▸ WHAT IS EXPECTED: Please report, as a single number with no other text, how many lines of the listing contain "screenshots".
____
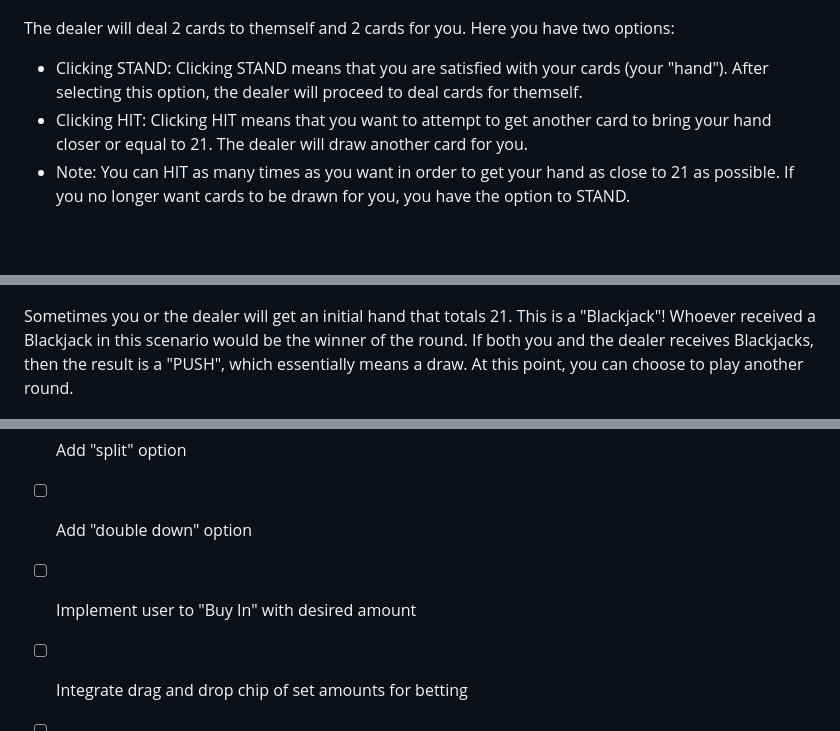
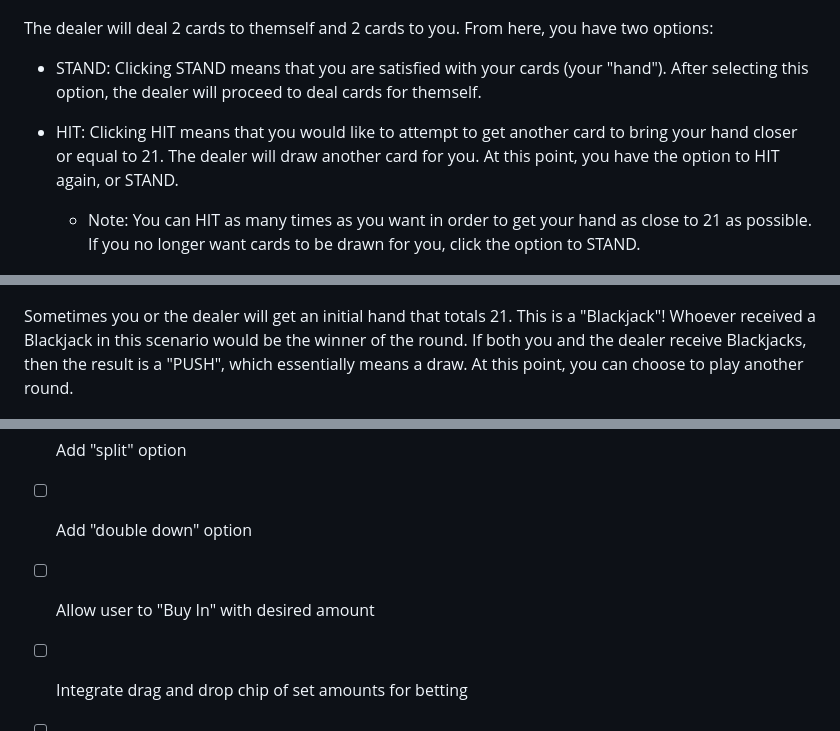
Before and after one commit to agviray/blackjack, a Markdown page: README.md, 3 parts joined by grey strips. GitHub-like rendering; blank space fills up the shorter version.

Commit message:
Update README content

```diff
--- a/README.md
+++ b/README.md
@@ -17,11 +17,12 @@ Once the page loads, you'll see the content shown below. You'll start with $500.
 <img src="./images/screenshots/place-bet.png" width="800">
 </p>
 
-The dealer will deal 2 cards to themself and 2 cards for you. Here you have two options:
+The dealer will deal 2 cards to themself and 2 cards to you. From here, you have two options:
 
-- Clicking STAND: Clicking STAND means that you are satisfied with your cards (your "hand"). After selecting this option, the dealer will proceed to deal cards for themself.
-- Clicking HIT: Clicking HIT means that you want to attempt to get another card to bring your hand closer or equal to 21. The dealer will draw another card for you.
-- Note: You can HIT as many times as you want in order to get your hand as close to 21 as possible. If you no longer want cards to be drawn for you, you have the option to STAND.
+- STAND: Clicking STAND means that you are satisfied with your cards (your "hand"). After selecting this option, the dealer will proceed to deal cards for themself.
+- HIT: Clicking HIT means that you would like to attempt to get another card to bring your hand closer or equal to 21. The dealer will draw another card for you. At this point, you have the option to HIT again, or STAND.
+
+  - Note: You can HIT as many times as you want in order to get your hand as close to 21 as possible. If you no longer want cards to be drawn for you, click the option to STAND.
 
 <p>
 <img src="./images/screenshots/cards-dealt.png" width="800">
@@ -39,7 +40,7 @@ When you STAND, the dealer will have to draw cards for themself. Blackjack table
 <img src="./images/screenshots/dealer-bust.png" width="800">
 </p>
 
-Sometimes you or the dealer will get an initial hand that totals 21. This is a "Blackjack"! Whoever received a Blackjack in this scenario would be the winner of the round. If both you and the dealer receives Blackjacks, then the result is a "PUSH", which essentially means a draw. At this point, you can choose to play another round.
+Sometimes you or the dealer will get an initial hand that totals 21. This is a "Blackjack"! Whoever received a Blackjack in this scenario would be the winner of the round. If both you and the dealer receive Blackjacks, then the result is a "PUSH", which essentially means a draw. At this point, you can choose to play another round.
 
 <p>
 <img src="./images/screenshots/immediate-outcome.png" width="800">
@@ -52,7 +53,7 @@ Planned features to add:
 - [ ] Update Ace value of 1 or 11, depending on current hand
 - [ ] Add "split" option
 - [ ] Add "double down" option
-- [ ] Implement user to "Buy In" with desired amount
+- [ ] Allow user to "Buy In" with desired amount
 - [ ] Integrate drag and drop chip of set amounts for betting
 - [ ] Implement a triple card deck for dealer to draw from
 - [ ] Implement feature to allow up to 4 players
```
____
▸ RESPONSE AREA: 4